Major credit rating agency Moody’s warned today that it may downgrade the U.S. credit rating if the government fails to figure out a way to avoid the so-called fiscal cliff at the end of the year.
Credit rating agencies last year issued similar warnings when Congress and the White House were wrangling over the U.S. debt ceiling. While Moody’s did not downgrade the U.S. at the time, S&P, another of the big three agencies, downgraded the U.S. from AAA to AA+.
Despite their dubious role in the global financial crisis, credit rating agencies have an impact on the interest rates governments and businesses pay on their debt. Lower ratings mean the government may have to pay higher interest rates on some of its $16 trillion in debt outstanding.
The fiscal cliff is what economists are calling the year-end expiration of the Bush-era tax cuts, plus tax increases and spending cuts that will automatically take place as part of a deal to raise the debt ceiling.
Update of the Outlook for the US Government’s Debt Rating
The US government bond rating remains unchanged at Aaa with a negative outlook. The direction of the US rating and its outlook will most likely be determined by the outcome of budget negotiations during the course of 2013. In particular:
» If those negotiations lead to specific policies that produce a stabilization and then downward trend in the ratio of federal debt to GDP over the medium term, the rating will likely be affirmed and the outlook returned to stable.
» If those negotiations fail to produce a plan that includes such policies, we would expect to lower the rating, probably to Aa1.
» The maintenance of the Aaa with a negative outlook into 2014 is highly unlikely unless the method adopted to achieve debt stabilization involved a large, immediate fiscal shock with a resulting unstable economic situation. Such a shock could come from the so-called “fiscal cliff.” In such circumstances, we would await evidence that the economy could rebound from the shock before considering a return to a stable outlook.

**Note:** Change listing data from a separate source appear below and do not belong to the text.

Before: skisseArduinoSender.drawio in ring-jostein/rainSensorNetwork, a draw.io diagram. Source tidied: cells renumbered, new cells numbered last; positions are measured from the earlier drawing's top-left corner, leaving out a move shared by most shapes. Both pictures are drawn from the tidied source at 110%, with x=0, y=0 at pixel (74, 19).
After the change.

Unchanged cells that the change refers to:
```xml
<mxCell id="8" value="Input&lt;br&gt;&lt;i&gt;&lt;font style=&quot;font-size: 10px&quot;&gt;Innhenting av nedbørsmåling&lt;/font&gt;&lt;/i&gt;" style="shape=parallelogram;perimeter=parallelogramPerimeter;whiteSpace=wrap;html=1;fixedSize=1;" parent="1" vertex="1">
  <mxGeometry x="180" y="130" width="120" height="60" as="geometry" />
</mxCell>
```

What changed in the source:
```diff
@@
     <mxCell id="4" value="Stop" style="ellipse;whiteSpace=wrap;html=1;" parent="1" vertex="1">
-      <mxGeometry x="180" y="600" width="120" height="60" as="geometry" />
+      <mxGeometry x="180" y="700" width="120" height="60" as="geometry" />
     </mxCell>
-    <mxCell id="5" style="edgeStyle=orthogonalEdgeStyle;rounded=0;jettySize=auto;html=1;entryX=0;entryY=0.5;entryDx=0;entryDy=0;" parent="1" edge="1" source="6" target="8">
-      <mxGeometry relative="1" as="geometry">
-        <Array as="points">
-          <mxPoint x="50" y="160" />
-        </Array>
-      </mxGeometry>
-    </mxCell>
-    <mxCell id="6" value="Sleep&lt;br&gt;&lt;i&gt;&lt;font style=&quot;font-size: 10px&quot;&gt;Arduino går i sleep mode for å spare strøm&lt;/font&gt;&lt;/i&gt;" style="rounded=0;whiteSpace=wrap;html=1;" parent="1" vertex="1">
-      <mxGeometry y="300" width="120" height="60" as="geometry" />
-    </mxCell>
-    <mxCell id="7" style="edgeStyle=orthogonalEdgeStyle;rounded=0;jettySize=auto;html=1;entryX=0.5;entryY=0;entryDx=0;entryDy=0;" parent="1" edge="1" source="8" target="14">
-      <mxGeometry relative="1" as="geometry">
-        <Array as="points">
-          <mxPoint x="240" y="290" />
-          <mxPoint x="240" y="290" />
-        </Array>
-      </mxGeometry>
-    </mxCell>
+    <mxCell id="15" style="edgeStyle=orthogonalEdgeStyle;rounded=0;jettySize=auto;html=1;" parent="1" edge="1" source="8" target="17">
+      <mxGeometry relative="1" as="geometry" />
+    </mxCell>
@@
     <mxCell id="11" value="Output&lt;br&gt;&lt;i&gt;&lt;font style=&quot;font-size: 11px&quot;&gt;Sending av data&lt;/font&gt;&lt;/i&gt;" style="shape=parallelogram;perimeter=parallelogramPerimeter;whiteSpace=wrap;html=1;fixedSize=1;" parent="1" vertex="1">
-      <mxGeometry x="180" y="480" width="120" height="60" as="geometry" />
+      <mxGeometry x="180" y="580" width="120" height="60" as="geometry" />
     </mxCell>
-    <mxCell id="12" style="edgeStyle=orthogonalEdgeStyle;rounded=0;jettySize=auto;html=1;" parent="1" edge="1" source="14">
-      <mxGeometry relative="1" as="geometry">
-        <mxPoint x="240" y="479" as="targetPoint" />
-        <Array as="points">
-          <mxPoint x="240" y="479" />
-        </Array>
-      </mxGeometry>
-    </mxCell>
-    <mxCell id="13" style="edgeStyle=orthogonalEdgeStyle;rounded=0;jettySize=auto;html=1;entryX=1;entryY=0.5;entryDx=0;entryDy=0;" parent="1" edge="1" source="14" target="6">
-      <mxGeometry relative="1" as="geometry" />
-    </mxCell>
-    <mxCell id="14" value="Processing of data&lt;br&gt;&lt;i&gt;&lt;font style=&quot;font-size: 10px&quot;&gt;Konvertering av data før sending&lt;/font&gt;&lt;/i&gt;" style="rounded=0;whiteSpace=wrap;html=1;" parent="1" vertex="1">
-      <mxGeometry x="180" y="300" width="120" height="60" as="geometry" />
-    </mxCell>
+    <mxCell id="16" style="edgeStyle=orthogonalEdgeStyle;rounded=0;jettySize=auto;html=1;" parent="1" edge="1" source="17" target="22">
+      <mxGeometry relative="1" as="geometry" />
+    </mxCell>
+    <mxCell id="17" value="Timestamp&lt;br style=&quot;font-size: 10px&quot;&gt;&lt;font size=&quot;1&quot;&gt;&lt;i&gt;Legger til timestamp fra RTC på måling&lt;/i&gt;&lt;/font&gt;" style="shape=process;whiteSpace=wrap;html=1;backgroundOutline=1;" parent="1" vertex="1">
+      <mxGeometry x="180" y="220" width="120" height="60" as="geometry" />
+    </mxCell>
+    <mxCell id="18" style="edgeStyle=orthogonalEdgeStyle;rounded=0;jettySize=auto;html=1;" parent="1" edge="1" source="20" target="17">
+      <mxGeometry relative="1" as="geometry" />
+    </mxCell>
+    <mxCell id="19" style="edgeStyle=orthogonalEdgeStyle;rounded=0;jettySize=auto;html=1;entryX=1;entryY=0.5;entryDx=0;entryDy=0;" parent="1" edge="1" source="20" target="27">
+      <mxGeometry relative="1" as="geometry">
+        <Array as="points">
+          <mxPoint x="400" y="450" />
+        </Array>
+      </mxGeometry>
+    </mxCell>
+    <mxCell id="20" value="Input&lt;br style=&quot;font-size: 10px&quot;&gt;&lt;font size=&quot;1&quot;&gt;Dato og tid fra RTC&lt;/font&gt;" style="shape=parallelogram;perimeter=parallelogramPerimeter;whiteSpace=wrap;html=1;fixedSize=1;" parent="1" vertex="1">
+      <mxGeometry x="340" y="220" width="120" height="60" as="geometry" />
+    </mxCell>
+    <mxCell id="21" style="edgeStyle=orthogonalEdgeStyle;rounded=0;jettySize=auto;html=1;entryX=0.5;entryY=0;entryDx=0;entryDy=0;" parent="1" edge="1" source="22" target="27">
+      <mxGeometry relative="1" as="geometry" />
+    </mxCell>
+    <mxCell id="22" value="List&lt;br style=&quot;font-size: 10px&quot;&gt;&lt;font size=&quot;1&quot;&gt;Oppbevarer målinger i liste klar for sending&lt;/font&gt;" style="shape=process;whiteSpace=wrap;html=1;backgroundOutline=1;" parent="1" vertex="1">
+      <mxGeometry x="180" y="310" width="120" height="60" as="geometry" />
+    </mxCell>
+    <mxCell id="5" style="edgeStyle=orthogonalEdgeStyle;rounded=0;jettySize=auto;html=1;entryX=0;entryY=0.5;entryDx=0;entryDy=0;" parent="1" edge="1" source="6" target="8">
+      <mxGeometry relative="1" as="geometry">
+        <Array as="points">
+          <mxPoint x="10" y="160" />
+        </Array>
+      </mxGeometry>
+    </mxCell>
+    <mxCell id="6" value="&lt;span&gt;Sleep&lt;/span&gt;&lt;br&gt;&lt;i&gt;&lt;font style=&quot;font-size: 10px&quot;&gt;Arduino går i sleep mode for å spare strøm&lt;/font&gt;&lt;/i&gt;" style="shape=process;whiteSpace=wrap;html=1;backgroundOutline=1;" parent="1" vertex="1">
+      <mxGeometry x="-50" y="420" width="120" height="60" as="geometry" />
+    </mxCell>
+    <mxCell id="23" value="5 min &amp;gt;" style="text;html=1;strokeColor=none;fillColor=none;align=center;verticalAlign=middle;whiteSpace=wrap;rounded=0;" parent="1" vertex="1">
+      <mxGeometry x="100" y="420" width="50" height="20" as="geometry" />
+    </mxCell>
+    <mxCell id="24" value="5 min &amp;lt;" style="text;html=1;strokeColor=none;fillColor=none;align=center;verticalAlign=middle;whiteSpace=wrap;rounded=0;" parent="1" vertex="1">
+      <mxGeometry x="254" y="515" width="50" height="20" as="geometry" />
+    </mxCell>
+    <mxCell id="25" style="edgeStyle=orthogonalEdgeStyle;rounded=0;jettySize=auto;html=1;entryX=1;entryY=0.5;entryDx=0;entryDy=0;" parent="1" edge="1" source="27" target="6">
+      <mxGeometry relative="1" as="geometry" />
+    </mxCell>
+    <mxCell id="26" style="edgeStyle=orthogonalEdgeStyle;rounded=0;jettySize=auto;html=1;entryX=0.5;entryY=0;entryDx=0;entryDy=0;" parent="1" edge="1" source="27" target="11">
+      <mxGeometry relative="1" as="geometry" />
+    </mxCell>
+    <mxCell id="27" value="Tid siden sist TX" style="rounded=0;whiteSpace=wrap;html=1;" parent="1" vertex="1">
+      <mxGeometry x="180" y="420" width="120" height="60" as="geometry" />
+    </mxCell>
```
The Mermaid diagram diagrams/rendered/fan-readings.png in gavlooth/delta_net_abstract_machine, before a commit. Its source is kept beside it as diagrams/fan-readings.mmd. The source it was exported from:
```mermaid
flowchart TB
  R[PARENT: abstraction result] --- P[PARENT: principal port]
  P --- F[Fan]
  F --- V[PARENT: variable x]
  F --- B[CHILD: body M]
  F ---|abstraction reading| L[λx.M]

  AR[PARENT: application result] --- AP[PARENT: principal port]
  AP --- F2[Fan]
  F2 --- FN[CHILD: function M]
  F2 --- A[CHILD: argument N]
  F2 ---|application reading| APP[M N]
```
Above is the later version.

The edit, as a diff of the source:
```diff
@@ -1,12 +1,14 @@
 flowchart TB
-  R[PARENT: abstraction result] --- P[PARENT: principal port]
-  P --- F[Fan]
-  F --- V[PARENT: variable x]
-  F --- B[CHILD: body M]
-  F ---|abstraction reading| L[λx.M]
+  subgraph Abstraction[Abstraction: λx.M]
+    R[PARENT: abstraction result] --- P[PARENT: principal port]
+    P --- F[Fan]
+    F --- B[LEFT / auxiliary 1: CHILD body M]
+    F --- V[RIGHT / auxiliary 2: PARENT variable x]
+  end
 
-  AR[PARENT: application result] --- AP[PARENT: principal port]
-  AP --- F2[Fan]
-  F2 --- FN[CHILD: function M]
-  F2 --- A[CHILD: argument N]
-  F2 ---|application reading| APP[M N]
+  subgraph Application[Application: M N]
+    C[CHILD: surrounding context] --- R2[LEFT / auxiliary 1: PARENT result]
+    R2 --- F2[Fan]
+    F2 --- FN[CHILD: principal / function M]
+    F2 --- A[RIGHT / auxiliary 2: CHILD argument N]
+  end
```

It is difficult to predict when during 2013 Congress will conclude negotiations that result in a budget package. The Aaa rating, with its negative outlook, is likely to be maintained until the outcome of those negotiations becomes clear.
It is also worth noting that maintaining the rating outlook assumes a relatively orderly process for the increase in the statutory debt limit. The debt limit will likely be reached around the end of this year, and the government’s ability to meet interest and other expenses out of available resources would likely be exhausted within a few months. Under these circumstances, the government’s rating would likely be placed under review after the debt limit is reached but several weeks before the exhaustion of the Treasury’s resources. Moody’s took a similar action during the summer of 2011 after the debt limit had been reached.